A major struggle in the history of the American Left occurred when twenty-five thousand striking silk workers shut down the three hundred silk mills and dye houses in Paterson, New Jersey, for almost five months of 1913. From the beginning, the strikers focused on issues of workers' control. During the strike, they successfully overcame differences of nationality, craft, and gender; their democratic self-organization served as a school in self-management.
Response to a Heavier Workload
Unlike most textile strikes, including the 1912 strike in Lawrence, Massachusetts, the Paterson strike did not begin as a defensive battle against a wage cut. The broad-silk weavers called the strike on 25 February as a way of blocking an increase in loom assignments from two to four. As skilled workers, broad-silk weavers had fought since the 1880s for control over the rate of production. Responding to their strike call, the ribbon weavers and unskilled dyers' helpers joined the 1913 strike, making it the biggest in Paterson history.
A Revolutionary Vision
Many of the silk workers had brought militant traditions of struggle with them from European textile centers; in Paterson they had welded their traditions together. The Industrial Workers of the World (I.W.W.) organizers whom they invited to help them in 1913 -- Elizabeth Gurley Flynn, Carlo Tresca, and Bill Haywood -- added some traditions of their own. Flynn held successful weekly meetings for women only. With I.W.W. encouragement, Italian and Jewish women like Carrie Golzio and Hannah Silverman joined the traditional local leadership of male weavers (Adolf Lessig, Louis Magnet, Evald Koettgen). I.W.W. organizers stressed that the active role played by rank-and-file silk strikers in the management of their strike was training for the democratic management of industry and society. This revolutionary vision of workers' control reached its fullest expression in the "Pageant of the Paterson Strike" performed by over a thousand workers in Madison Square Garden on 7 June. The even was conceived by John Reed and supported by the I.W.W., the Socialist Party, Greenwich Village intellectuals, and a social circle associated with heiress Mabel Dodge.
Despite the pageant, the strikers were eventually defeated. Although they had shut down Paterson, beaten off an attempt by the American Federation of Labor to undercut the strike, and nonviolently overcome a police offensive against them, they had been unable to extend the strike to annexes of the Paterson mills in Pennsylvania. Paterson manufacturers, victorious but frightened, held back the four-loom system for another decade. Strike supporters were torn apart as a result of the defeat, and the I.W.W. never recovered in the East. Historical interpretations have been dominated by Flynn's version, which blamed the defeat on the Socialists, the Villagers, the ribbon weavers, the pageant, and (in effect) Haywood. The creative implications of the Paterson strike, for the Left, Remain largely unexplored.

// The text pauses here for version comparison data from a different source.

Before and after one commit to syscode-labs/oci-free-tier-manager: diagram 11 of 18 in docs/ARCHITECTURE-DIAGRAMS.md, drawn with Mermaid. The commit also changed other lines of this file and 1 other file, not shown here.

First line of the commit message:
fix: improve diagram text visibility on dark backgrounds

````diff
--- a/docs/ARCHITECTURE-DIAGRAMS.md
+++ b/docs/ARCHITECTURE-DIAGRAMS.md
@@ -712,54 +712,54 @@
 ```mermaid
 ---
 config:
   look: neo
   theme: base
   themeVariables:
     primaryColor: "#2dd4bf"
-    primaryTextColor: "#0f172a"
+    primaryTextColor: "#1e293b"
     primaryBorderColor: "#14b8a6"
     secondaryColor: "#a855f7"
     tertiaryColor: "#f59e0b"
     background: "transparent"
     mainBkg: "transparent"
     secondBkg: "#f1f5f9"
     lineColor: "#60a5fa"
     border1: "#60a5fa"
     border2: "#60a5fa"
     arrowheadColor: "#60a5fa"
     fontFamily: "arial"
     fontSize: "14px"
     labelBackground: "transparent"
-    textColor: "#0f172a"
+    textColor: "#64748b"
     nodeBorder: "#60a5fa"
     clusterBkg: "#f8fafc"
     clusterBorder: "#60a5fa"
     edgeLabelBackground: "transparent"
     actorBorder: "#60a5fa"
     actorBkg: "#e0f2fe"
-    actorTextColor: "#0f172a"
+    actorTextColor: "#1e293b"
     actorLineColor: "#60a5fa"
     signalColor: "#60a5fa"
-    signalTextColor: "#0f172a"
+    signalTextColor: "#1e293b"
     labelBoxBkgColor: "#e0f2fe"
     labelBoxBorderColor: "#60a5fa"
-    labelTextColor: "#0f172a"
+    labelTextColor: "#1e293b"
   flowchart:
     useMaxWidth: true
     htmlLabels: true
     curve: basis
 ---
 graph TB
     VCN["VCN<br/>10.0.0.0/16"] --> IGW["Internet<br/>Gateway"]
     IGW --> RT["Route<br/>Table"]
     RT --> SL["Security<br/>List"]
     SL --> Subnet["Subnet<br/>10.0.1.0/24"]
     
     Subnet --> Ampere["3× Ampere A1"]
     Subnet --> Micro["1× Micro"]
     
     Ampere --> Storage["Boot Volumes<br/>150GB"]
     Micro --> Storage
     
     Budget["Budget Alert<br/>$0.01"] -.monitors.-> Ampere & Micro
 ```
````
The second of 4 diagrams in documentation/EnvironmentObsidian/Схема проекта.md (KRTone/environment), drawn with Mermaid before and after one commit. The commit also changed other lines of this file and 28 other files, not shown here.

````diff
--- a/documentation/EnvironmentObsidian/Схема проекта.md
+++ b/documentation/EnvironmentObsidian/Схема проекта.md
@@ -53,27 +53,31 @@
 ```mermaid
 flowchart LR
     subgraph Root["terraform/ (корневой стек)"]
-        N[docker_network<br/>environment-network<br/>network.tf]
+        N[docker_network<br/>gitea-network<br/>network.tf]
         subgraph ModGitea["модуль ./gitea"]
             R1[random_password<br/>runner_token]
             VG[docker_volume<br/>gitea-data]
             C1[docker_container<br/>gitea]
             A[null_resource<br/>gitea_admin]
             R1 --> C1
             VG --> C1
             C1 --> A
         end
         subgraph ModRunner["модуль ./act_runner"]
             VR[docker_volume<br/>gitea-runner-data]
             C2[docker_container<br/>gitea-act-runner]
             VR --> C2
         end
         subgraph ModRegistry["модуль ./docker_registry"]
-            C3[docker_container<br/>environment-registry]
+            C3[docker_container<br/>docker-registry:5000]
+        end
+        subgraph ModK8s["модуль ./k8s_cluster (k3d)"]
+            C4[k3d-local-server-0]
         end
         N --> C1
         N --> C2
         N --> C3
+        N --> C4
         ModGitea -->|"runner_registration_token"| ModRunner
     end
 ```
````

-- Steve Golin
Excerpt from Buhle, Mari Jo, Paul Buhle, and Dan Georgakas, eds. The Encyclopedia of the American Left. 2nd ed. New York: Oxford University Press, 1998. Reprinted with permission.